===== Materials provided

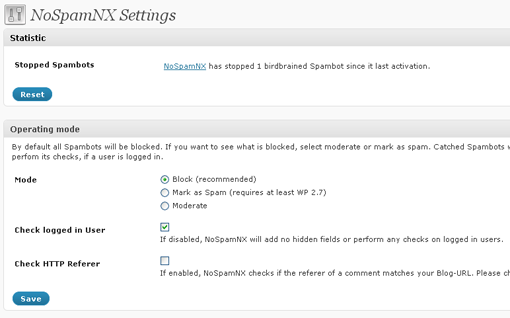
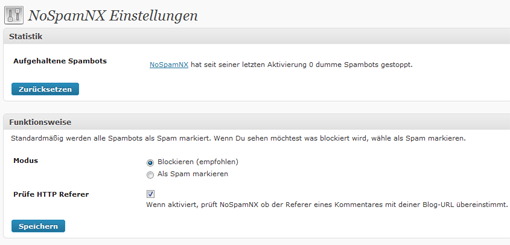
git-svn-id: https://plugins.svn.wordpress.org/nospamnx/trunk@187620 b8457f37-d9ea-0310-8a92-e5e31aec5664

diff --git a/nospamnx.css b/nospamnx.css
@@ -1,1 +1,2 @@
+.locktross  {display:none;}
 .lotsensurrt {display:none;}

diff --git a/nospamnx.php b/nospamnx.php
@@ -3,7 +3,7 @@
 Plugin Name: NoSpamNX
 Plugin URI: http://www.svenkubiak.de/nospamnx-en
 Description: To protect your Blog from automated spambots, which fill you comments with junk, this plugin adds additional formfields (hidden to human-users) to your comment form. These Fields are checked every time a new comment is posted. 
-Version: 3.2
+Version: 3.3
 Author: Sven Kubiak
 Author URI: http://www.svenkubiak.de
 
@@ -220,10 +220,10 @@ if (!class_exists('NoSpamNX'))
 					break;
 					default:
 						$this->nospamnx_operate = 'block';		
-				}
-				
-				//do we have to check logged in users?
-				($_POST['nospamnx_checkreferer'] == 1) ? $this->nospamnx_checkreferer = 1 : $this->nospamnx_checkreferer = 0;			
+				}	
+
+				//do we have to check the http referer?
+				($_POST['nospamnx_checkreferer'] == 1) ? $this->nospamnx_checkreferer = 1 : $this->nospamnx_checkreferer = 0;	
 				
 				//save options and display success message
 				$this->setOptions();
@@ -273,9 +273,6 @@ if (!class_exists('NoSpamNX'))
 				case 'mark':
 					$mark = 'checked';
 				break;	
-				case 'moderate':
-					$moderate = 'checked';
-				break;
 				default:
 					$block = 'checked';
 			}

==========

Omit the pictures, then give every record back exactly as it stands.

Your solution:
git-svn-id: https://plugins.svn.wordpress.org/nospamnx/trunk@187620 b8457f37-d9ea-0310-8a92-e5e31aec5664

diff --git a/nospamnx.css b/nospamnx.css
@@ -1,1 +1,2 @@
+.locktross  {display:none;}
 .lotsensurrt {display:none;}

diff --git a/nospamnx.php b/nospamnx.php
@@ -3,7 +3,7 @@
 Plugin Name: NoSpamNX
 Plugin URI: http://www.svenkubiak.de/nospamnx-en
 Description: To protect your Blog from automated spambots, which fill you comments with junk, this plugin adds additional formfields (hidden to human-users) to your comment form. These Fields are checked every time a new comment is posted. 
-Version: 3.2
+Version: 3.3
 Author: Sven Kubiak
 Author URI: http://www.svenkubiak.de
 
@@ -220,10 +220,10 @@ if (!class_exists('NoSpamNX'))
 					break;
 					default:
 						$this->nospamnx_operate = 'block';		
-				}
-				
-				//do we have to check logged in users?
-				($_POST['nospamnx_checkreferer'] == 1) ? $this->nospamnx_checkreferer = 1 : $this->nospamnx_checkreferer = 0;			
+				}	
+
+				//do we have to check the http referer?
+				($_POST['nospamnx_checkreferer'] == 1) ? $this->nospamnx_checkreferer = 1 : $this->nospamnx_checkreferer = 0;	
 				
 				//save options and display success message
 				$this->setOptions();
@@ -273,9 +273,6 @@ if (!class_exists('NoSpamNX'))
 				case 'mark':
 					$mark = 'checked';
 				break;	
-				case 'moderate':
-					$moderate = 'checked';
-				break;
 				default:
 					$block = 'checked';
 			}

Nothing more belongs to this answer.